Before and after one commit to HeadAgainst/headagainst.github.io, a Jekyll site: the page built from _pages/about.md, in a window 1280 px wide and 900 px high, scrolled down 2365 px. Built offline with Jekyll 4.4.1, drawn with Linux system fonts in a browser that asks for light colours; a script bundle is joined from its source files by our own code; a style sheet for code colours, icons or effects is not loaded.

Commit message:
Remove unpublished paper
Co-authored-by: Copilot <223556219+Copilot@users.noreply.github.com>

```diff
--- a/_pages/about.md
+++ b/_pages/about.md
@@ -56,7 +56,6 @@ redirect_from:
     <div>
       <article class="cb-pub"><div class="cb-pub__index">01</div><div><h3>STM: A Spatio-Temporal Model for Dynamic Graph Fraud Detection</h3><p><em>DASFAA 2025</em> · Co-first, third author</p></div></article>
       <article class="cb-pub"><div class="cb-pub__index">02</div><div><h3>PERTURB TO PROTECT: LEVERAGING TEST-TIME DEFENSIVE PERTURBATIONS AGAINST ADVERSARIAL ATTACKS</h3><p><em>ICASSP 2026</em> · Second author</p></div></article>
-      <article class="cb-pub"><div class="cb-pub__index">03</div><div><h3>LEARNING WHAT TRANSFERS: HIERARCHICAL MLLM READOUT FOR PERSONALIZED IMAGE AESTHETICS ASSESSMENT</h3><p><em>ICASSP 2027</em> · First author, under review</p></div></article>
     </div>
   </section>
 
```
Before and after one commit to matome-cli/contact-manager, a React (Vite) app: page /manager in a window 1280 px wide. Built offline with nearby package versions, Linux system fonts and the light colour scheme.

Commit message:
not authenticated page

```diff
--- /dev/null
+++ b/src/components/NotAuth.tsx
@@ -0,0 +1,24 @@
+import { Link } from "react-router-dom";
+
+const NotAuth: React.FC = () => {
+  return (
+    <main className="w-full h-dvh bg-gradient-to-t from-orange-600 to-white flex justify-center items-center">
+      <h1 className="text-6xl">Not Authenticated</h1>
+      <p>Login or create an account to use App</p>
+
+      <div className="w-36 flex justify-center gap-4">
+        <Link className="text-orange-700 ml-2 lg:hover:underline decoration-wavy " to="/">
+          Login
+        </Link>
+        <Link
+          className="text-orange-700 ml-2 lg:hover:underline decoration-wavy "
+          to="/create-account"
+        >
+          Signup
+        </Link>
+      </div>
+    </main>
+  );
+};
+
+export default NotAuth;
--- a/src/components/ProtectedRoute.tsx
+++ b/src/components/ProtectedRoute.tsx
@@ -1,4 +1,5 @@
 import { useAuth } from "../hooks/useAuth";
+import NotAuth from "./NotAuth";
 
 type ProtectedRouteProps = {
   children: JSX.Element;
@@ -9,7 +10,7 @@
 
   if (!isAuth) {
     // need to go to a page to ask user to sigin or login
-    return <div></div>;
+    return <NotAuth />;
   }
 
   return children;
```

::::

◆ WHAT YOU NEED TO DO ◆
Search the material above for the string "text". Show every line that holds it.

◆ ANSWER TO THIS PROBLEM ◆
+      <h1 className="text-6xl">Not Authenticated</h1>
+        <Link className="text-orange-700 ml-2 lg:hover:underline decoration-wavy " to="/">
+          className="text-orange-700 ml-2 lg:hover:underline decoration-wavy "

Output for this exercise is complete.